YOUR OBJECTIVE:
When the string "background" is part of a line in the data below, report the whole line.

Front-end code change data:
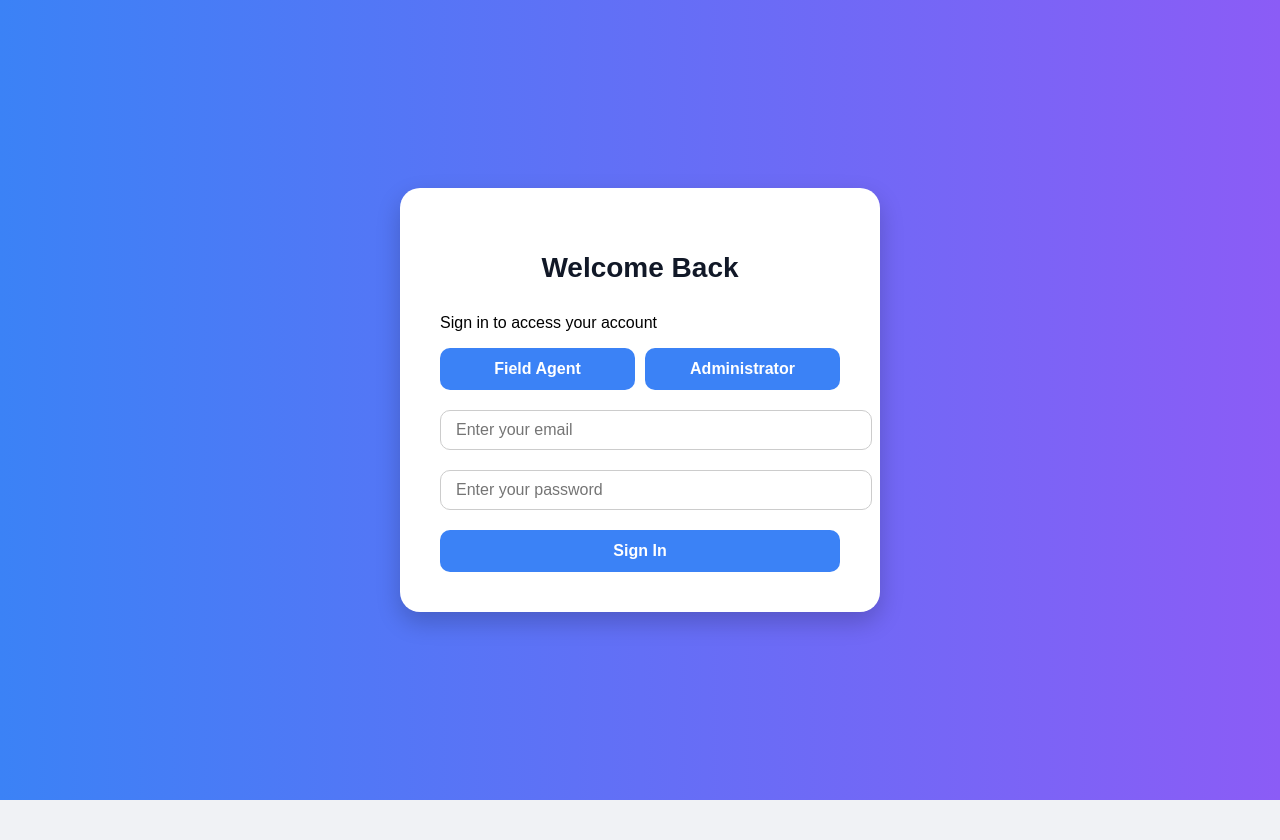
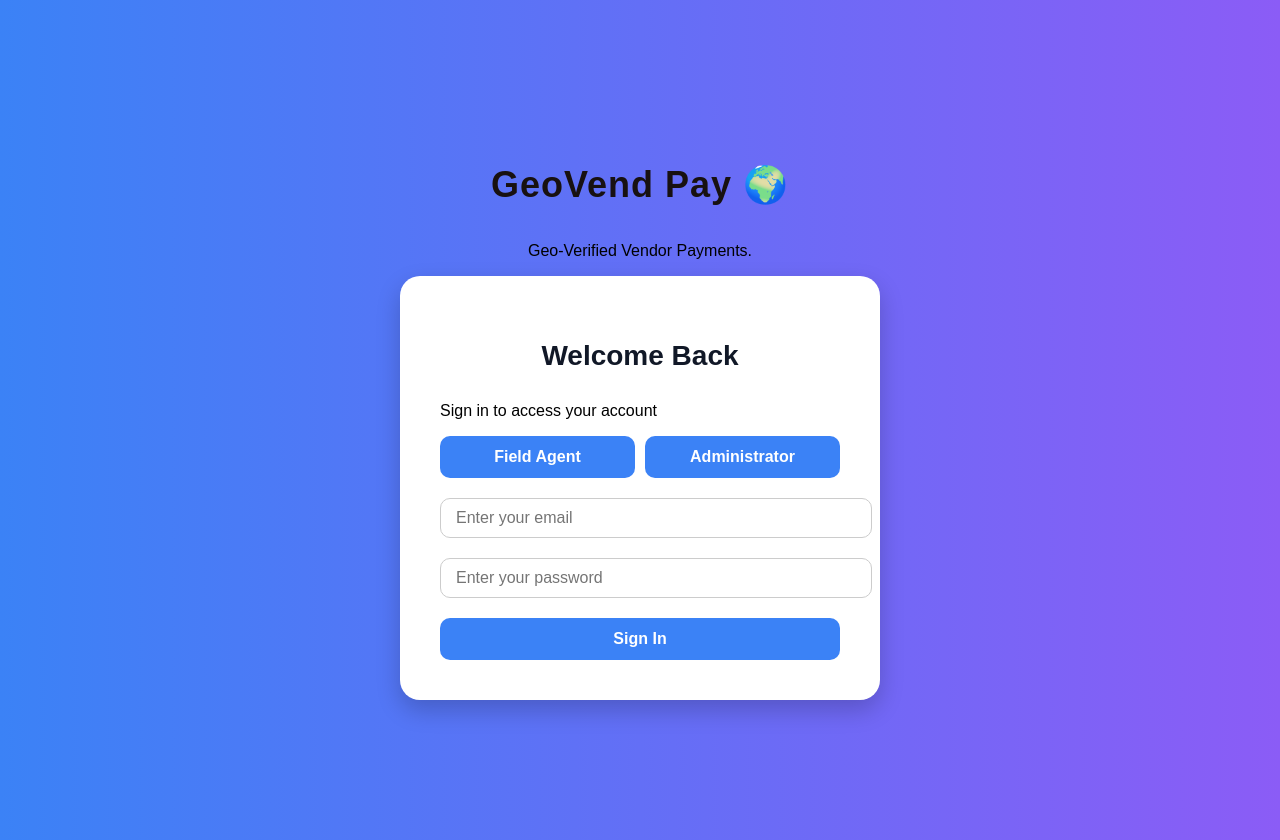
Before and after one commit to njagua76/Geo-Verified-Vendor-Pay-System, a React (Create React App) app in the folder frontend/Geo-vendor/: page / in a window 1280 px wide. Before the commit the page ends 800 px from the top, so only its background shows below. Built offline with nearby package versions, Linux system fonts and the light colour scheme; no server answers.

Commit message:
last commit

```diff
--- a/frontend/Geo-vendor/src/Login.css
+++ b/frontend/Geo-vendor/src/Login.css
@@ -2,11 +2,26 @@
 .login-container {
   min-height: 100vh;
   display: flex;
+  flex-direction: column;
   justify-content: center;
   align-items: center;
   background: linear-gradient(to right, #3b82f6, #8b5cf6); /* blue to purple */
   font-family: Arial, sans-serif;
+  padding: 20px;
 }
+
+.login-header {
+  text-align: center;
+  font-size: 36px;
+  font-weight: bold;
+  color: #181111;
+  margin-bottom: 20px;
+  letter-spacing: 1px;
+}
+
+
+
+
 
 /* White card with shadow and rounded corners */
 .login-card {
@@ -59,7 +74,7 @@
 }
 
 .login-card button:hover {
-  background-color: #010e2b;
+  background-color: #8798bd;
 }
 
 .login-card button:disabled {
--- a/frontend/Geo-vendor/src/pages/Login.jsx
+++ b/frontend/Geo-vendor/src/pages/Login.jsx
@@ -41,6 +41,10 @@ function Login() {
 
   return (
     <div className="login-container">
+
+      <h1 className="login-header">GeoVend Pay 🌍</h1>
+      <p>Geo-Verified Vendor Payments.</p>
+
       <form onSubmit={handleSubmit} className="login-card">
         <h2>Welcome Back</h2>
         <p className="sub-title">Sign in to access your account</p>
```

RESULT BELOW:
Before and after one commit to njagua76/Geo-Verified-Vendor-Pay-System, a React (Create React App) app in the folder frontend/Geo-vendor/: page / in a window 1280 px wide. Before the commit the page ends 800 px from the top, so only its background shows below. Built offline with nearby package versions, Linux system fonts and the light colour scheme; no server answers.
   background: linear-gradient(to right, #3b82f6, #8b5cf6); /* blue to purple */
-  background-color: #010e2b;
+  background-color: #8798bd;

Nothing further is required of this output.